* **Code change snippets**
• • •

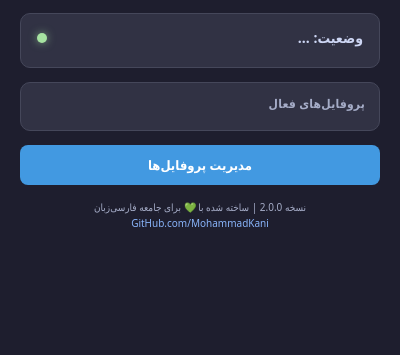
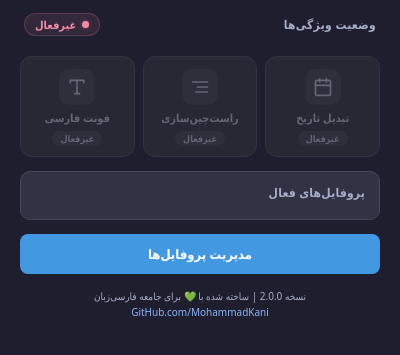
Before and after one commit to MohammadKani/Persianer, a browser extension: page popup.html in a window 400 px wide. Shown: the part 69-424 px from the top of the page. Drawn offline with Linux system fonts and the light colour scheme.

Commit message:
popup header

```diff
--- a/popup.html
+++ b/popup.html
@@ -81,48 +81,194 @@
       margin: 0;
     }
 
-    /* ---- Status card ---- */
-    .status-card {
-      background: var(--bg-card);
-      border: 1px solid var(--border);
-      border-radius: var(--radius);
-      padding: 14px 16px;
+    /* ---- Status section ---- */
+    .status-section {
+      display: flex;
+      flex-direction: column;
+      gap: 10px;
     }
 
-    .status-indicator {
+    .status-header {
       display: flex;
       align-items: center;
       justify-content: space-between;
+      padding: 0 4px;
     }
 
-    .status-text {
-      font-size: 14px;
-      font-weight: 600;
-      color: var(--text);
+    .status-label {
+      font-size: 12px;
+      font-weight: 700;
+      color: var(--text-dim);
+      letter-spacing: 0.3px;
     }
 
-    .status-dot {
-      width: 10px;
-      height: 10px;
-      border-radius: 50%;
-      background-color: var(--success);
-      box-shadow: 0 0 8px rgba(166, 227, 161, 0.6);
+    .status-pill {
+      display: flex;
+      align-items: center;
+      gap: 6px;
+      padding: 3px 10px;
+      border-radius: 20px;
+      font-size: 11px;
+      font-weight: 700;
+      transition: all 0.3s ease;
     }
 
-    .status-dot.disabled {
-      background-color: var(--danger);
-      box-shadow: 0 0 8px rgba(243, 139, 168, 0.5);
+    .status-pill.active {
+      background: rgba(166, 227, 161, 0.15);
+      color: var(--success);
+      border: 1px solid rgba(166, 227, 161, 0.3);
+    }
+
+    .status-pill.inactive {
+      background: rgba(243, 139, 168, 0.1);
+      color: var(--danger);
+      border: 1px solid rgba(243, 139, 168, 0.2);
+    }
+
+    .status-pill-dot {
+      width: 7px;
+      height: 7px;
+      border-radius: 50%;
+      flex-shrink: 0;
+    }
+
+    .status-pill.active .status-pill-dot {
+      background: var(--success);
+      box-shadow: 0 0 6px rgba(166, 227, 161, 0.8);
+      animation: pulse-dot 2s ease-in-out infinite;
+    }
+
+    .status-pill.inactive .status-pill-dot {
+      background: var(--danger);
+      box-shadow: 0 0 4px rgba(243, 139, 168, 0.4);
+    }
+
+    @keyframes pulse-dot {
+      0%, 100% { opacity: 1; transform: scale(1); }
+      50% { opacity: 0.6; transform: scale(0.85); }
     }
 
     .status-host {
-      margin-top: 6px;
       font-size: 11px;
       color: var(--text-dim);
-      text-align: right;
+      text-align: center;
       unicode-bidi: embed;
       white-space: nowrap;
       overflow: hidden;
       text-overflow: ellipsis;
+      padding: 0 4px;
+    }
+
+    /* ---- Feature cards ---- */
+    .feature-cards {
+      display: grid;
+      grid-template-columns: 1fr 1fr 1fr;
+      gap: 8px;
+    }
+
+    .feature-card {
+      background: var(--bg-card);
+      border: 1.5px solid var(--border);
+      border-radius: 12px;
+      padding: 12px 8px 10px;
+      display: flex;
+      flex-direction: column;
+      align-items: center;
+      gap: 6px;
+      transition: all 0.3s cubic-bezier(0.4, 0, 0.2, 1);
+      position: relative;
+      overflow: hidden;
+    }
+
+    .feature-card.active {
+      border-color: rgba(166, 227, 161, 0.4);
+      background: linear-gradient(160deg, rgba(166, 227, 161, 0.08), var(--bg-card));
+      box-shadow: 0 2px 12px rgba(166, 227, 161, 0.1);
+    }
+
+    .feature-card.inactive {
+      opacity: 0.5;
+      filter: saturate(0.4);
+    }
+
+    .feature-card::before {
+      content: '';
+      position: absolute;
+      top: 0;
+      left: 0;
+      right: 0;
+      height: 3px;
+      border-radius: 12px 12px 0 0;
+      transition: all 0.3s ease;
+    }
+
+    .feature-card.active::before {
+      background: linear-gradient(90deg, transparent, var(--success), transparent);
+      opacity: 1;
+    }
+
+    .feature-card.inactive::before {
+      background: var(--border);
+      opacity: 0.3;
+    }
+
+    .feature-icon {
+      width: 36px;
+      height: 36px;
+      border-radius: 10px;
+      display: flex;
+      align-items: center;
+      justify-content: center;
+      transition: all 0.3s ease;
+    }
+
+    .feature-card.active .feature-icon {
+      background: rgba(166, 227, 161, 0.15);
+      color: var(--success);
+    }
+
+    .feature-card.inactive .feature-icon {
+      background: rgba(166, 173, 200, 0.1);
+      color: var(--text-dim);
+    }
+
+    .feature-icon svg {
+      width: 20px;
+      height: 20px;
+    }
+
+    .feature-name {
+      font-size: 11px;
+      font-weight: 700;
+      text-align: center;
+      line-height: 1.3;
+      transition: color 0.3s ease;
+    }
+
+    .feature-card.active .feature-name {
+      color: var(--text);
+    }
+
+    .feature-card.inactive .feature-name {
+      color: var(--text-dim);
+    }
+
+    .feature-status {
+      font-size: 9px;
+      font-weight: 700;
+      padding: 1px 8px;
+      border-radius: 10px;
+      transition: all 0.3s ease;
+    }
+
+    .feature-card.active .feature-status {
+      background: rgba(166, 227, 161, 0.2);
+      color: var(--success);
+    }
+
+    .feature-card.inactive .feature-status {
+      background: rgba(166, 173, 200, 0.1);
+      color: var(--text-dim);
     }
 
     /* ---- Profile list ---- */
@@ -335,12 +481,38 @@
       </div>
     </div>
 
-    <div class="status-card">
-      <div class="status-indicator">
-        <span class="status-text" id="status-text">وضعیت: …</span>
-        <div class="status-dot" id="status-dot"></div>
+    <div class="status-section">
+      <div class="status-header">
+        <span class="status-label">وضعیت ویژگی‌ها</span>
+        <div class="status-pill inactive" id="status-pill">
+          <div class="status-pill-dot"></div>
+          <span id="status-pill-text">غیرفعال</span>
+        </div>
       </div>
       <div class="status-host" id="status-host"></div>
+      <div class="feature-cards" id="feature-cards">
+        <div class="feature-card inactive" id="card-date">
+          <div class="feature-icon">
+            <svg viewBox="0 0 24 24" fill="none" stroke="currentColor" stroke-width="2" stroke-linecap="round" stroke-linejoin="round"><rect x="3" y="4" width="18" height="18" rx="2" ry="2"/><line x1="16" y1="2" x2="16" y2="6"/><line x1="8" y1="2" x2="8" y2="6"/><line x1="3" y1="10" x2="21" y2="10"/></svg>
+          </div>
+          <div class="feature-name">تبدیل تاریخ</div>
+          <div class="feature-status">غیرفعال</div>
+        </div>
+        <div class="feature-card inactive" id="card-rtl">
+          <div class="feature-icon">
+            <svg viewBox="0 0 24 24" fill="none" stroke="currentColor" stroke-width="2" stroke-linecap="round" stroke-linejoin="round"><line x1="21" y1="6" x2="3" y2="6"/><line x1="21" y1="12" x2="9" y2="12"/><line x1="21" y1="18" x2="7" y2="18"/></svg>
+          </div>
+          <div class="feature-name">راست‌چین‌سازی</div>
+          <div class="feature-status">غیرفعال</div>
+        </div>
+        <div class="feature-card inactive" id="card-font">
+          <div class="feature-icon">
+            <svg viewBox="0 0 24 24" fill="none" stroke="currentColor" stroke-width="2" stroke-linecap="round" stroke-linejoin="round"><polyline points="4 7 4 4 20 4 20 7"/><line x1="9" y1="20" x2="15" y2="20"/><line x1="12" y1="4" x2="12" y2="20"/></svg>
+          </div>
+          <div class="feature-name">فونت فارسی</div>
+          <div class="feature-status">غیرفعال</div>
+        </div>
+      </div>
     </div>
 
     <div class="profiles-section">
--- a/popup.js
+++ b/popup.js
@@ -21,9 +21,12 @@
   };
 
   const el = {
-    statusText: document.getElementById('status-text'),
-    statusDot: document.getElementById('status-dot'),
+    statusPill: document.getElementById('status-pill'),
+    statusPillText: document.getElementById('status-pill-text'),
     statusHost: document.getElementById('status-host'),
+    cardDate: document.getElementById('card-date'),
+    cardRtl: document.getElementById('card-rtl'),
+    cardFont: document.getElementById('card-font'),
     profileList: document.getElementById('profile-list'),
     manageBtn: document.getElementById('manage-btn')
   };
@@ -73,15 +76,36 @@
   }
 
   /**
+   * Set a feature card's active/inactive visual state.
+   * تنظیم وضعیت بصری فعال/غیرفعال کارت ویژگی.
+   */
+  function setFeatureCard(card, isActive) {
+    if (!card) return;
+    const statusEl = card.querySelector('.feature-status');
+    if (isActive) {
+      card.classList.remove('inactive');
+      card.classList.add('active');
+      if (statusEl) statusEl.textContent = 'فعال';
+    } else {
+      card.classList.remove('active');
+      card.classList.add('inactive');
+      if (statusEl) statusEl.textContent = 'غیرفعال';
+    }
+  }
+
+  /**
    * Render the whole popup from currentState + currentHostname.
    * رندر کل popup بر اساس وضعیت و نام میزبان جاری.
    */
   function render() {
     if (!currentState) {
-      el.statusText.textContent = 'وضعیت: نامشخص';
-      el.statusDot.classList.add('disabled');
+      el.statusPill.className = 'status-pill inactive';
+      el.statusPillText.textContent = 'نامشخص';
       el.statusHost.textContent = '';
       el.profileList.innerHTML = '';
+      setFeatureCard(el.cardDate, false);
+      setFeatureCard(el.cardRtl, false);
+      setFeatureCard(el.cardFont, false);
       return;
     }
 
@@ -95,16 +119,18 @@
     const anyFeatureOn = s.dateConversion || s.persianRtl || s.fullPageRtl;
     const offActive = PersianerProfiles.isOffActive(state);
 
+    // Update feature cards
+    setFeatureCard(el.cardDate, s.dateConversion);
+    setFeatureCard(el.cardRtl, s.persianRtl || s.fullPageRtl);
+    setFeatureCard(el.cardFont, s.forceFont || (s.font && s.font !== 'Sahel'));
+
+    // Update status pill
     if (offActive || !anyFeatureOn) {
-      el.statusDot.classList.add('disabled');
-      el.statusText.textContent = offActive ? 'وضعیت: خاموش' : 'وضعیت: غیرفعال برای این صفحه';
+      el.statusPill.className = 'status-pill inactive';
+      el.statusPillText.textContent = offActive ? 'خاموش' : 'غیرفعال';
     } else {
-      el.statusDot.classList.remove('disabled');
-      const parts = [];
-      if (s.dateConversion) parts.push('تبدیل تاریخ');
-      if (s.persianRtl) parts.push('راست‌چین خودکار');
-      if (s.fullPageRtl) parts.push('صفحه راست‌چین');
-      el.statusText.textContent = 'وضعیت: ' + (parts.length ? parts.join(' و ') : 'فعال');
+      el.statusPill.className = 'status-pill active';
+      el.statusPillText.textContent = 'فعال';
     }
 
     // Build profile list in profileOrder
```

• • •

* **Assignment**
Check each line of the records for the word "danger" and extract those that contain it.

* **Answer section**
-      background-color: var(--danger);
+      color: var(--danger);
+      background: var(--danger);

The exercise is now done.